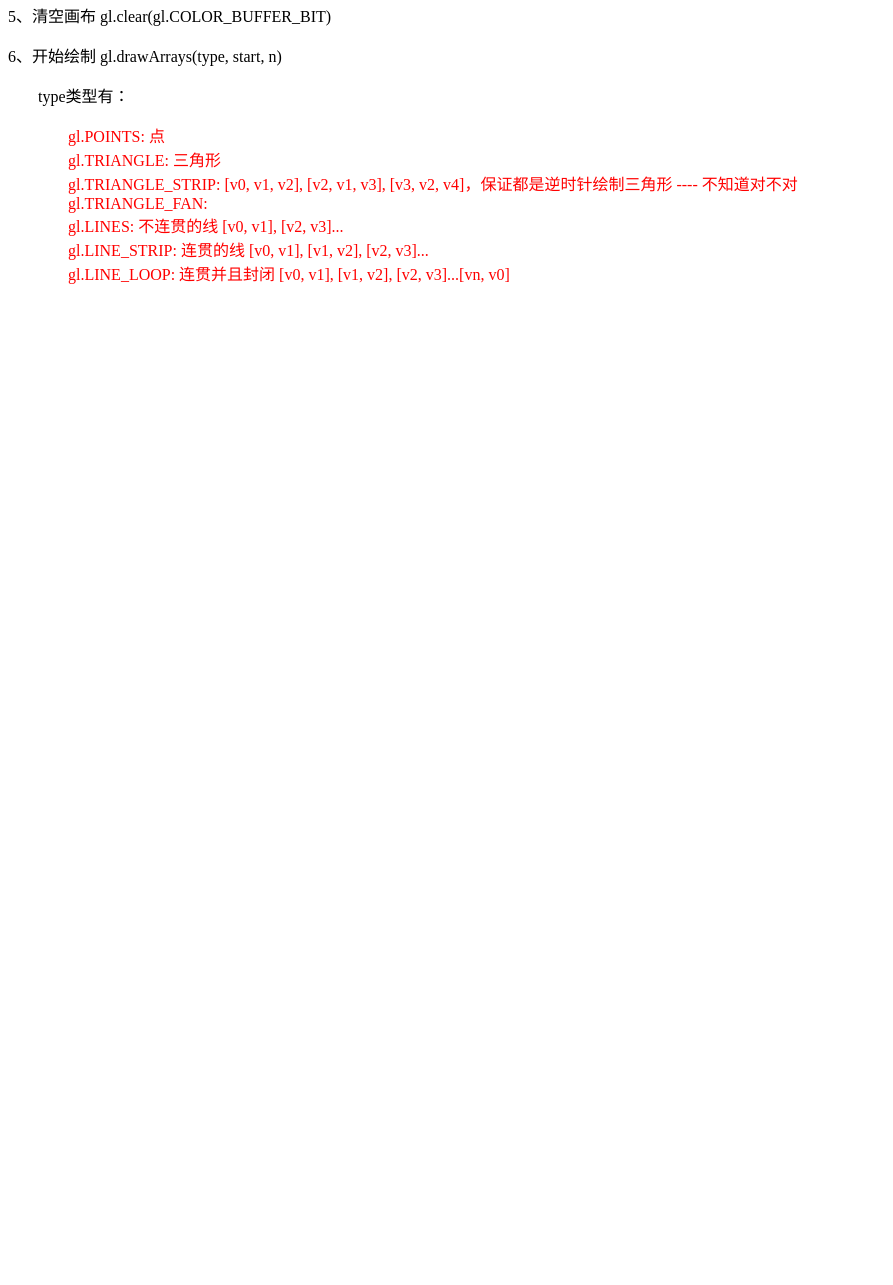
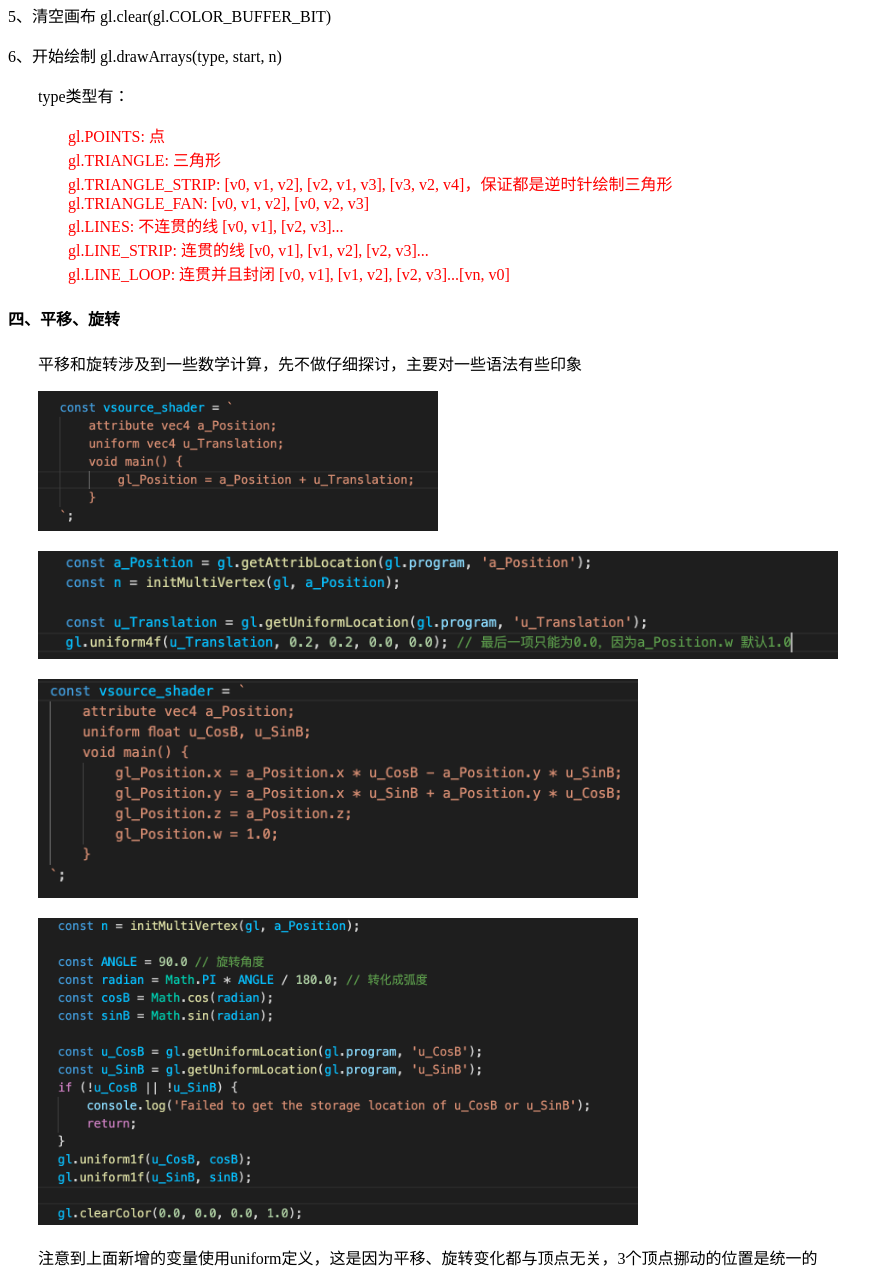
Before and after one commit to xiaojingGit/webglStudy, a plain HTML site: page chapter3/summary.html in a window 1280 px wide. Shown: the part 1117-2402 px from the top of the page, without its empty margins (0-893 px from the left). Before the commit the page ends 1418 px from the top, so only its background shows below. Drawn offline with Linux system fonts and the light colour scheme.

Commit message:
第三章总结补充

```diff
--- a/chapter3/summary.html
+++ b/chapter3/summary.html
@@ -50,13 +50,20 @@
 		<p class="red_txt txt_desc1">
 			gl.POINTS: 点 <br>
 			gl.TRIANGLE: 三角形 <br>
-			gl.TRIANGLE_STRIP: [v0, v1, v2], [v2, v1, v3], [v3, v2, v4]，保证都是逆时针绘制三角形 ---- 不知道对不对 <br>
-			gl.TRIANGLE_FAN: <br>
+			gl.TRIANGLE_STRIP: [v0, v1, v2], [v2, v1, v3], [v3, v2, v4]，保证都是逆时针绘制三角形 <br>
+			gl.TRIANGLE_FAN: [v0, v1, v2], [v0, v2, v3] <br>
 			gl.LINES: 不连贯的线 [v0, v1], [v2, v3]... <br>
 			gl.LINE_STRIP: 连贯的线 [v0, v1], [v1, v2], [v2, v3]... <br>
 			gl.LINE_LOOP: 连贯并且封闭 [v0, v1], [v1, v2], [v2, v3]...[vn, v0] <br>
 		</p>
 	</p>
+	<h4>四、平移、旋转</h4>
+	<p class="txt_desc">平移和旋转涉及到一些数学计算，先不做仔细探讨，主要对一些语法有些印象</p>
+	<p class="txt_desc"><img src="../static/images/1.jpg" alt="" width="400"></p>
+	<p class="txt_desc"><img src="../static/images/2.jpg" alt="" width="800"></p>
+	<p class="txt_desc"><img src="../static/images/3.jpg" alt="" width="600"></p>
+	<p class="txt_desc"><img src="../static/images/4.jpg" alt="" width="600"></p>
+	<p class="txt_desc">注意到上面新增的变量使用uniform定义，这是因为平移、旋转变化都与顶点无关，3个顶点挪动的位置是统一的</p>
 </body>
 
 <style>
```
Also changed, not shown: static/images/1.jpg (added), static/images/2.jpg (added), static/images/3.jpg (added), static/images/4.jpg (added), 1 other file.
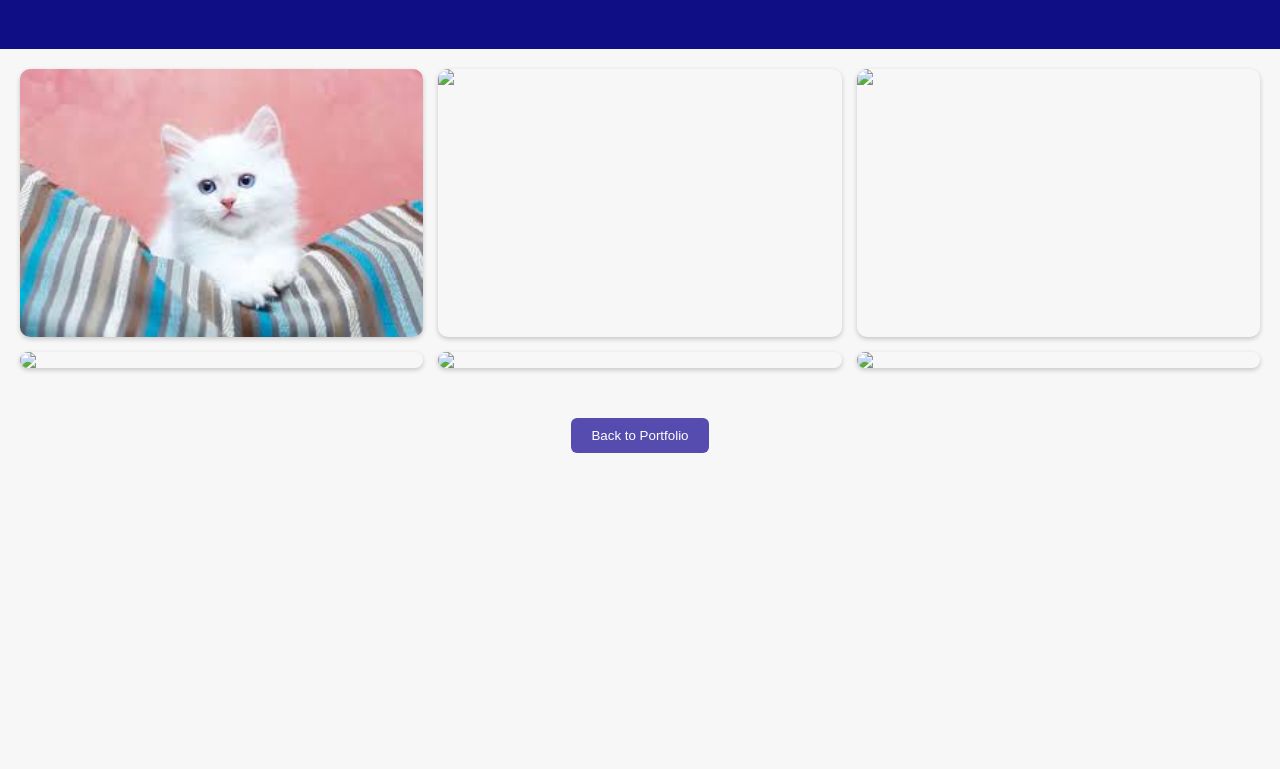
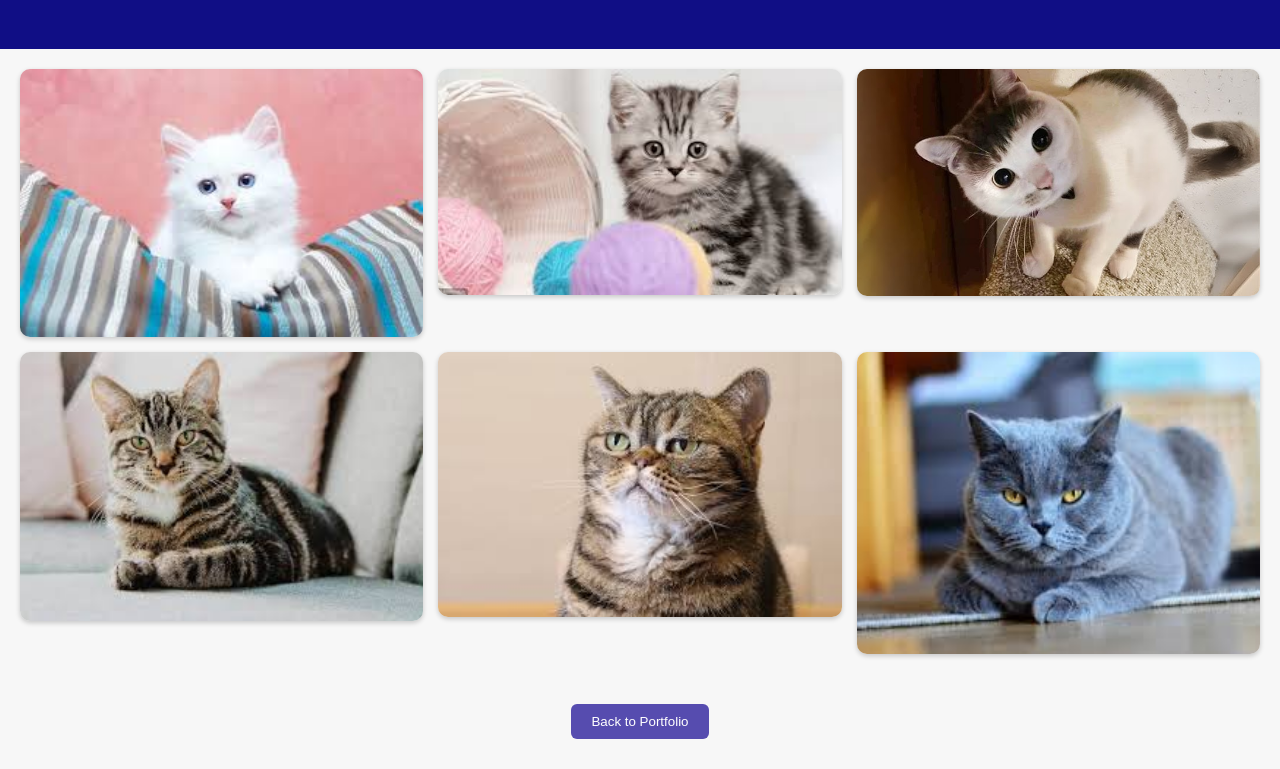
Before and after one commit to Ayaghm/FINAL_PORTFOLIO_GHEMRI_AYA-, a plain HTML site: page photo-gallery.html in a window 1280 px wide. Shown: the part 97-866 px from the top of the page. Before the commit the page ends 800 px from the top, so only its background shows below. Drawn offline with Linux system fonts and the light colour scheme.

Commit message:
Update photo-gallery.html

```diff
--- a/photo-gallery.html
+++ b/photo-gallery.html
@@ -60,11 +60,11 @@
 <section>
   <div class="gallery">
     <img src="chat1.jpeg">
-    <img src="images/chat2.jpeg">
-    <img src="images/chat3.jpg">
-    <img src="images/chat4.jpeg">
-    <img src="images/chat5.jpeg">
-    <img src="images/chat6.jpeg">
+    <img src="chat2.jpeg">
+    <img src="chat3.jpg">
+    <img src="chat4.jpeg">
+    <img src="chat5.jpeg">
+    <img src="chat6.jpeg">
 
   </div>
   <button onclick="location.href='index.html'">Back to Portfolio</button>
```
———
May I have only the lines from the start of the data through the line containing "Also changed, not", both included, reproduced exactly and without the pictures?

• TASK SOLUTION:
Before and after one commit to xiaojingGit/webglStudy, a plain HTML site: page chapter3/summary.html in a window 1280 px wide. Shown: the part 1117-2402 px from the top of the page, without its empty margins (0-893 px from the left). Before the commit the page ends 1418 px from the top, so only its background shows below. Drawn offline with Linux system fonts and the light colour scheme.

Commit message:
第三章总结补充

```diff
--- a/chapter3/summary.html
+++ b/chapter3/summary.html
@@ -50,13 +50,20 @@
 		<p class="red_txt txt_desc1">
 			gl.POINTS: 点 <br>
 			gl.TRIANGLE: 三角形 <br>
-			gl.TRIANGLE_STRIP: [v0, v1, v2], [v2, v1, v3], [v3, v2, v4]，保证都是逆时针绘制三角形 ---- 不知道对不对 <br>
-			gl.TRIANGLE_FAN: <br>
+			gl.TRIANGLE_STRIP: [v0, v1, v2], [v2, v1, v3], [v3, v2, v4]，保证都是逆时针绘制三角形 <br>
+			gl.TRIANGLE_FAN: [v0, v1, v2], [v0, v2, v3] <br>
 			gl.LINES: 不连贯的线 [v0, v1], [v2, v3]... <br>
 			gl.LINE_STRIP: 连贯的线 [v0, v1], [v1, v2], [v2, v3]... <br>
 			gl.LINE_LOOP: 连贯并且封闭 [v0, v1], [v1, v2], [v2, v3]...[vn, v0] <br>
 		</p>
 	</p>
+	<h4>四、平移、旋转</h4>
+	<p class="txt_desc">平移和旋转涉及到一些数学计算，先不做仔细探讨，主要对一些语法有些印象</p>
+	<p class="txt_desc"><img src="../static/images/1.jpg" alt="" width="400"></p>
+	<p class="txt_desc"><img src="../static/images/2.jpg" alt="" width="800"></p>
+	<p class="txt_desc"><img src="../static/images/3.jpg" alt="" width="600"></p>
+	<p class="txt_desc"><img src="../static/images/4.jpg" alt="" width="600"></p>
+	<p class="txt_desc">注意到上面新增的变量使用uniform定义，这是因为平移、旋转变化都与顶点无关，3个顶点挪动的位置是统一的</p>
 </body>
 
 <style>
```
Also changed, not shown: static/images/1.jpg (added), static/images/2.jpg (added), static/images/3.jpg (added), static/images/4.jpg (added), 1 other file.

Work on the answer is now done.